There was rugby on the TV, then premiership football, then rugby, then football, as different people kept asking (by shouting at the staff) for it to be switched over. Eventually rugby won out until the match finished and was replaced by Arsenal vs Man City. In the second room, to my left, there was a breathy female singer songwriter belting out her tunes and she was really very good. Not sure about her cover of Don't Worry, Be Happy, but the other clientele loved it and sang along. Also, people were smoking indoors and I'd forgotten how weird a thing that is nowadays.
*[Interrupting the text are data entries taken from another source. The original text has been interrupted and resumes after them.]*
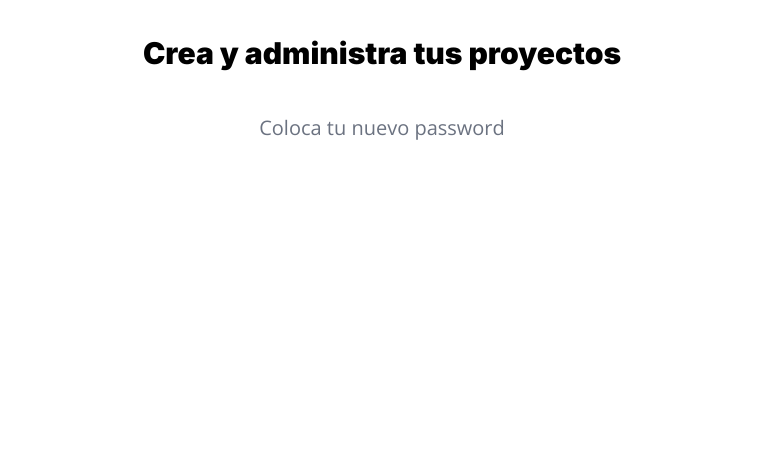
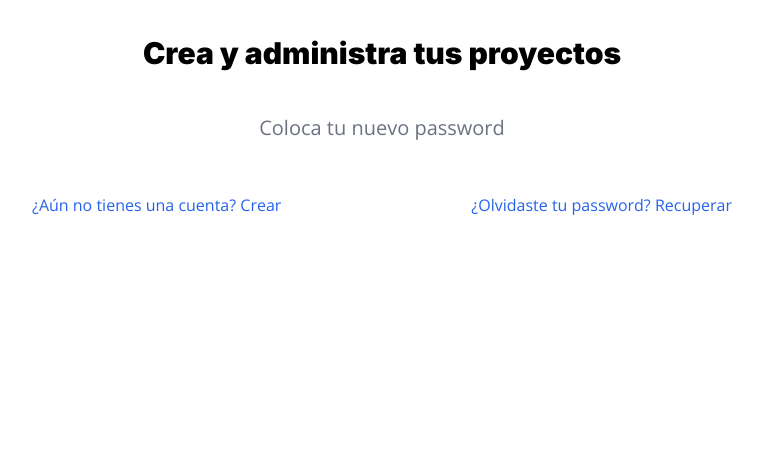
Before and after one commit to colidom/UpTaskMVC, a PHP site: the page made by views/auth/restablecer.php in a window 1280 px wide. Shown: the part 169-643 px from the top of the page, without its empty margins (258-1018 px from the left). Run offline with PHP 8.4, Linux system fonts and the light colour scheme; the template is opened without the code that fills it, so the values that code supplies are empty.

Commit message:
Ocultando solamente el formulario

```diff
--- a/views/auth/restablecer.php
+++ b/views/auth/restablecer.php
@@ -14,10 +14,10 @@
 
                 <input type="submit" class="boton" value="Guardar password">
             </form>
-            <div class="acciones">
-                <a href="/crear">¿Aún no tienes una cuenta? Crear</a>
-                <a href="/olvide">¿Olvidaste tu password? Recuperar</a>
-            </div>
         <?php } ?>
+        <div class="acciones">
+            <a href="/crear">¿Aún no tienes una cuenta? Crear</a>
+            <a href="/olvide">¿Olvidaste tu password? Recuperar</a>
+        </div>
     </div><!-- .contenedor-sm -->
 </div>
```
On the walls are bank notes from around the world and I spot a fantastic Zimbabwean $50,000,000 bill.

I observed the tipping regime as numerous rounds of "black label" were ordered over my shoulder. Carling, not Johnnie Walker. Do we even still call it Carling Black Label in the UK? My second beer was ordered just by pointing and the bar is getting ever rowdier - it's about 2pm and people are having chasers, double sized tequila slammers, and endless lager. I feel at home despite the lack of Guinness. A huge smile comes out as I am absurdly proud of myself for coming up with "don't hemisphere the reaper".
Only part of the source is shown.